Feb 13 2019 11:00 AM
Feb 13 2019 12:00 PM
-By Professor Ioannis Z. Emiris (NKU Athens and ATHENA Research Innovation, Greece)
In handling and analyzing modern geometric data, it is indispensable to treat dimension as an input parameter and design algorithms that address the curse of dimensionality. The talk's main focus is on approximate search among pointsets. The predominant paradigm from Computational Geometry relies on tree-based space partitions that exhibit complexity exponential in the dimension. Locality Sensitive Hashing achieves polynomial dependence in the dimension but requires subquadratic space usage. We follow a different tack by generalizing the celebrated Johnson-Lindenstrauss Lemma to design simple, randomized projections, which achieve competitive query complexity but also optimal space and construction-time complexities.
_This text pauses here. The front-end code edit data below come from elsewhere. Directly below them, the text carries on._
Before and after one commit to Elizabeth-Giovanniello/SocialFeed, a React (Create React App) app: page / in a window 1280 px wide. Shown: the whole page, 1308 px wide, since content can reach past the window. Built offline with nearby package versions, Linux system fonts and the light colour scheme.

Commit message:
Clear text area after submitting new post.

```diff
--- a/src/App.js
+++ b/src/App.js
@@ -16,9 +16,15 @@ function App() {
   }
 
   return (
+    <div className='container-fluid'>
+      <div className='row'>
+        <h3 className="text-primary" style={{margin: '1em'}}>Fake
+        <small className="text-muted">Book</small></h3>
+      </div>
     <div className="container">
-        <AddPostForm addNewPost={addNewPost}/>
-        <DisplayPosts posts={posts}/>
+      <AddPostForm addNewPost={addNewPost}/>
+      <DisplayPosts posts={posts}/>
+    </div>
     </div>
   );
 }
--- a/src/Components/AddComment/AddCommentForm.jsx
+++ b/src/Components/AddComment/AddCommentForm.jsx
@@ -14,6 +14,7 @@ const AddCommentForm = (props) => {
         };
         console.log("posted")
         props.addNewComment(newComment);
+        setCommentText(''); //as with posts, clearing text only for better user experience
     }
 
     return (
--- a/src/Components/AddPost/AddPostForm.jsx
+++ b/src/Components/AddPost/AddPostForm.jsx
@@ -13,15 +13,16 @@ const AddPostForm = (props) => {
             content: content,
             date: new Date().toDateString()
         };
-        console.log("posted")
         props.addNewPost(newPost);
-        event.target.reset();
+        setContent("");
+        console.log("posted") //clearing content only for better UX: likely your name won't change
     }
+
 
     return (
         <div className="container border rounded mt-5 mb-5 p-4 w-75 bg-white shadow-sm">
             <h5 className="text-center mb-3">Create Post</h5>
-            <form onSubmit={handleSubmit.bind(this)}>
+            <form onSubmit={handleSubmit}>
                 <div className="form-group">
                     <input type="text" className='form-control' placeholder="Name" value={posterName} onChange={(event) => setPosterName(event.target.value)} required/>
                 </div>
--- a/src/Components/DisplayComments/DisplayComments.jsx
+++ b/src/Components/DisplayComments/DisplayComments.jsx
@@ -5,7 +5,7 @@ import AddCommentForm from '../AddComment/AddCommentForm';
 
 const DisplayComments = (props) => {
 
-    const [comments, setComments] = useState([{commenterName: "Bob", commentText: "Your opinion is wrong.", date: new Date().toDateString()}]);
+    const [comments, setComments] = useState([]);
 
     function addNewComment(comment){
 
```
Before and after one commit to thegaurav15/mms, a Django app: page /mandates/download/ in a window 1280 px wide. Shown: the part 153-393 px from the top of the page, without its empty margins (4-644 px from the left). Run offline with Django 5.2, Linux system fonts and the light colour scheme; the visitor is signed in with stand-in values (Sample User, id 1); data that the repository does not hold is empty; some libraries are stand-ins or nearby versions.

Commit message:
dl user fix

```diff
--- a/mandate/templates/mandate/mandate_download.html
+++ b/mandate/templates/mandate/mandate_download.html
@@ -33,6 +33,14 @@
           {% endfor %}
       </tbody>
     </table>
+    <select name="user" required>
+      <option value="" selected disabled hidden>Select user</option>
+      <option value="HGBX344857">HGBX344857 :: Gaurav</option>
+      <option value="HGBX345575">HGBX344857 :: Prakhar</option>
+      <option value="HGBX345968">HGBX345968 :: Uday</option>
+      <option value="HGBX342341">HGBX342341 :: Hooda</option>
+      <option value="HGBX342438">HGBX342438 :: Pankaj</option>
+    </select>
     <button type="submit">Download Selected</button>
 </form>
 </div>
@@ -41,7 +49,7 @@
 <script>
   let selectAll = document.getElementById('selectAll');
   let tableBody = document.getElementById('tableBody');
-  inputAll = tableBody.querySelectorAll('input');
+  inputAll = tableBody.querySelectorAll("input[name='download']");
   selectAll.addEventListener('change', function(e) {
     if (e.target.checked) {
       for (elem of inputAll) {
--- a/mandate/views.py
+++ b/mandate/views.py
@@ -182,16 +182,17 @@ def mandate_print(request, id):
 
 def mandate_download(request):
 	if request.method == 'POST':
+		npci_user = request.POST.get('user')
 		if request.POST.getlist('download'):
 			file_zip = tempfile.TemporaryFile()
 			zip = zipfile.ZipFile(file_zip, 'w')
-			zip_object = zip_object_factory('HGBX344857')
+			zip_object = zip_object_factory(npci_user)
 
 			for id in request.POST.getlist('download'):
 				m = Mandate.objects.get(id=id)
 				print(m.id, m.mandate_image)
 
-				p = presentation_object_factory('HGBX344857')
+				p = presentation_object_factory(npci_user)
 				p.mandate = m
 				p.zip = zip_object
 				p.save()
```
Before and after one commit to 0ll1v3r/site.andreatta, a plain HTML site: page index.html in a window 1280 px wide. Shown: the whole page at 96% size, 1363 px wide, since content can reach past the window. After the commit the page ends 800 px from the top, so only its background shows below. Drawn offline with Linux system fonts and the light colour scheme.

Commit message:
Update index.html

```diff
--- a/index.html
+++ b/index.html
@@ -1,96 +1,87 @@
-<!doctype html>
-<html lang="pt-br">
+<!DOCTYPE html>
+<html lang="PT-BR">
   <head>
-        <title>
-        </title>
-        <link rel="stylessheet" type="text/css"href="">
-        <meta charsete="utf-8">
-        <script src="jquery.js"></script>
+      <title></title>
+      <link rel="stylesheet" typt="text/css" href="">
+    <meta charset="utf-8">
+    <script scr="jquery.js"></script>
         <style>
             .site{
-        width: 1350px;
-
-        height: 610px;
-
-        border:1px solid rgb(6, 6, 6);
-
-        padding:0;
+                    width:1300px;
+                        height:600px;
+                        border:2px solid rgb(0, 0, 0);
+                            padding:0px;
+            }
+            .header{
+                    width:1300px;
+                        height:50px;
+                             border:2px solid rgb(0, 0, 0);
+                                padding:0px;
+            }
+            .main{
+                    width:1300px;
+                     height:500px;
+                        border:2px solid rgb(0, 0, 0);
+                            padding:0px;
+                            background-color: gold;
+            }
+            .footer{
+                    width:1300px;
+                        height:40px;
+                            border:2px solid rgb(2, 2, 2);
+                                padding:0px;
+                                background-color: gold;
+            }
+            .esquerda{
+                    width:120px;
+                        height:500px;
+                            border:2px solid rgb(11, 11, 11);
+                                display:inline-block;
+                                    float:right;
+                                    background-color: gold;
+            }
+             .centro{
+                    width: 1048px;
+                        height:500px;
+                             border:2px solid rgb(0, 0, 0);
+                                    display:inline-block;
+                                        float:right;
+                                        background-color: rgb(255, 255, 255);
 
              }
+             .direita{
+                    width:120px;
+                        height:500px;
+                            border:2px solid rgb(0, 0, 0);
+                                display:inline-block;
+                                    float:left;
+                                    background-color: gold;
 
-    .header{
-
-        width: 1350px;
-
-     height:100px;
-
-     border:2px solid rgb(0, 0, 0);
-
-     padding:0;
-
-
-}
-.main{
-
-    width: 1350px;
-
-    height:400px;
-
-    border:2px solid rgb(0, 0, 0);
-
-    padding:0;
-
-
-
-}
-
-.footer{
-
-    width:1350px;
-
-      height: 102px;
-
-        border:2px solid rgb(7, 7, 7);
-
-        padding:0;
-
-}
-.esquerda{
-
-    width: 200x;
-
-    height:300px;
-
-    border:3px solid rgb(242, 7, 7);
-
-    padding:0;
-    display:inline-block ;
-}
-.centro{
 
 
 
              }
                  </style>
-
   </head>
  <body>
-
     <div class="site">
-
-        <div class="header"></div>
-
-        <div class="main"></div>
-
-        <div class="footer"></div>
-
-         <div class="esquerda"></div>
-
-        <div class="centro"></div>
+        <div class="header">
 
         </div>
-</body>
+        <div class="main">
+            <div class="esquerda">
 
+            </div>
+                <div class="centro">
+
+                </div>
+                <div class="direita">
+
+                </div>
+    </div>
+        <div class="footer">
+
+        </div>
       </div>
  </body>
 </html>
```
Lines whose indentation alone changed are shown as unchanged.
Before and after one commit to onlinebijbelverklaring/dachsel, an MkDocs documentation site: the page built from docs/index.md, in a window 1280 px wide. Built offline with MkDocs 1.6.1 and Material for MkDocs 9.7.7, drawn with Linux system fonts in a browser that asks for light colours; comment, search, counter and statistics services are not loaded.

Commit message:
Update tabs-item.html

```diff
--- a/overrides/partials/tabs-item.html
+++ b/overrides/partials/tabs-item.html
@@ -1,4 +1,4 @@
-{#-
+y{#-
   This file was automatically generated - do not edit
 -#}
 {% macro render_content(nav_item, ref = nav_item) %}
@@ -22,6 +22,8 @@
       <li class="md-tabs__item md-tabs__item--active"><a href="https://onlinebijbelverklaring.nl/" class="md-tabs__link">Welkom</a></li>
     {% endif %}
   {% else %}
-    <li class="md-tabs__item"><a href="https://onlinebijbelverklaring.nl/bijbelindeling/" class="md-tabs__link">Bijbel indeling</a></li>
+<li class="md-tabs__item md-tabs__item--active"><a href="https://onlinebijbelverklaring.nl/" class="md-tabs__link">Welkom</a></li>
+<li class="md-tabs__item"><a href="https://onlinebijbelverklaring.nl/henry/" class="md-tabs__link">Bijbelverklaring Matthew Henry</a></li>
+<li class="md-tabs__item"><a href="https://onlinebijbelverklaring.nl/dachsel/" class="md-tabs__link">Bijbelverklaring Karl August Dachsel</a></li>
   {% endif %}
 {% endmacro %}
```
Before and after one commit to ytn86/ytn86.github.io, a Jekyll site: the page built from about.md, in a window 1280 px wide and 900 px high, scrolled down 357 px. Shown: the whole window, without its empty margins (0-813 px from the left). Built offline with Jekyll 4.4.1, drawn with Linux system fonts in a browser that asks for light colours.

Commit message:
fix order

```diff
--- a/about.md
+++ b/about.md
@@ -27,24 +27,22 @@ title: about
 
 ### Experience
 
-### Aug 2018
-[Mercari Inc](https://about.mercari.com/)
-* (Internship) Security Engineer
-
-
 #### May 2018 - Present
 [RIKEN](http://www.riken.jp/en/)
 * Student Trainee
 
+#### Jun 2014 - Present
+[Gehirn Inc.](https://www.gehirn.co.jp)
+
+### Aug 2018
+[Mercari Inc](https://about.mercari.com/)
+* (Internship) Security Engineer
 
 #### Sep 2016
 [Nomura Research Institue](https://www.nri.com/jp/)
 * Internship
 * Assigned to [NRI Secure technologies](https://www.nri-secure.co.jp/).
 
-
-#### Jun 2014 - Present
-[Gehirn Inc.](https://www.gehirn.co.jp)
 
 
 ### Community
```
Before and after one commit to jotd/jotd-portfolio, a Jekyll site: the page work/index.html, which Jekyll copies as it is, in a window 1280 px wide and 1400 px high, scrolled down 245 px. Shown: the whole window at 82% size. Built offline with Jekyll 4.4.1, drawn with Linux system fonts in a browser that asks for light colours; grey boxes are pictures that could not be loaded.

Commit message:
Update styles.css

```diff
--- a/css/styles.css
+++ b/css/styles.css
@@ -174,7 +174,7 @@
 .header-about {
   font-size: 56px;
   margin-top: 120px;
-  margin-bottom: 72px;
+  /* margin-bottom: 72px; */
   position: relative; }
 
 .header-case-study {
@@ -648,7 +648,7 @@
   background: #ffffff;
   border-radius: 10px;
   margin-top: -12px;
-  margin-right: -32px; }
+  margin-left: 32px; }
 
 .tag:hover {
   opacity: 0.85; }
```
We extend these methods to products of Euclidean metrics, which generalize the discrete Frechet and Dynamic time warping distances on one-dimensional objects. Moreover, our tools have been employed in an "inverse" assignment step to accelerate Lloyd's algorithm for k-means clustering of massive image datasets. Here and in general, our work is motivated by expressive, yet high-dimensional representations of complex objects, such as those currently produced by deep neural networks.
Membership oracle in convex polytopes may be reduced to nearest neighbor search and can thus benefit from the above technology: it may then serve as basis for polynomial-time methods for approximating volume. If time permits, I shall discuss this problem, starting with today's record-complexity approaches that rely on uniform sampling. The latter is typically computed by Monte Carlo geometric walks, given the region's boundary. We have developed practical Hit-and-Run algorithms that led to the first efficient, public-domain software handling inputs in 100 dimensions or beyond. More recently, we considered nonlinear convex regions arising in finance applications, as well as polytopes given as a convex hull of their vertices.
Wednesday, February 13, 11:00 AM
Building 1, level 2, Room 2202